## [Problem to solve]
Would you set down all of the entries below exactly as they stand?
(Given entries Opens)
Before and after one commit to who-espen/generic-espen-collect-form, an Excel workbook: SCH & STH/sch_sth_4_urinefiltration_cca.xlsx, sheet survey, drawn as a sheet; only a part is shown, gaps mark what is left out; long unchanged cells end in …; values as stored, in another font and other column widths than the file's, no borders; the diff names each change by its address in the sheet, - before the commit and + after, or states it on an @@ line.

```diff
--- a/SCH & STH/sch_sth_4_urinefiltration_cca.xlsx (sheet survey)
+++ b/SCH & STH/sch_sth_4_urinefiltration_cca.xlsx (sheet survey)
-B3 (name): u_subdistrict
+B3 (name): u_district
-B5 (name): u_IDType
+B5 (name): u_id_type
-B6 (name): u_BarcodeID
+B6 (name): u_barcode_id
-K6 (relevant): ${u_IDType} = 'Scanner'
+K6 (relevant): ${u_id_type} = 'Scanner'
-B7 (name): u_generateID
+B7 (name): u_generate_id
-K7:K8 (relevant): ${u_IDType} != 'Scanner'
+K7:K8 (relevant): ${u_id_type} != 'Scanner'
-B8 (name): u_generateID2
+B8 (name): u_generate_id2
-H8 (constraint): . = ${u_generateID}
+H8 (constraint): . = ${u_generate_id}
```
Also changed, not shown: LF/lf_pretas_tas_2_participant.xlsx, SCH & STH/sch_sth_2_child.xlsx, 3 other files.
(Given entries Closes)
## [The answer]
Before and after one commit to who-espen/generic-espen-collect-form, an Excel workbook: SCH & STH/sch_sth_4_urinefiltration_cca.xlsx, sheet survey, drawn as a sheet; only a part is shown, gaps mark what is left out; long unchanged cells end in …; values as stored, in another font and other column widths than the file's, no borders; the diff names each change by its address in the sheet, - before the commit and + after, or states it on an @@ line.

```diff
--- a/SCH & STH/sch_sth_4_urinefiltration_cca.xlsx (sheet survey)
+++ b/SCH & STH/sch_sth_4_urinefiltration_cca.xlsx (sheet survey)
-B3 (name): u_subdistrict
+B3 (name): u_district
-B5 (name): u_IDType
+B5 (name): u_id_type
-B6 (name): u_BarcodeID
+B6 (name): u_barcode_id
-K6 (relevant): ${u_IDType} = 'Scanner'
+K6 (relevant): ${u_id_type} = 'Scanner'
-B7 (name): u_generateID
+B7 (name): u_generate_id
-K7:K8 (relevant): ${u_IDType} != 'Scanner'
+K7:K8 (relevant): ${u_id_type} != 'Scanner'
-B8 (name): u_generateID2
+B8 (name): u_generate_id2
-H8 (constraint): . = ${u_generateID}
+H8 (constraint): . = ${u_generate_id}
```
Also changed, not shown: LF/lf_pretas_tas_2_participant.xlsx, SCH & STH/sch_sth_2_child.xlsx, 3 other files.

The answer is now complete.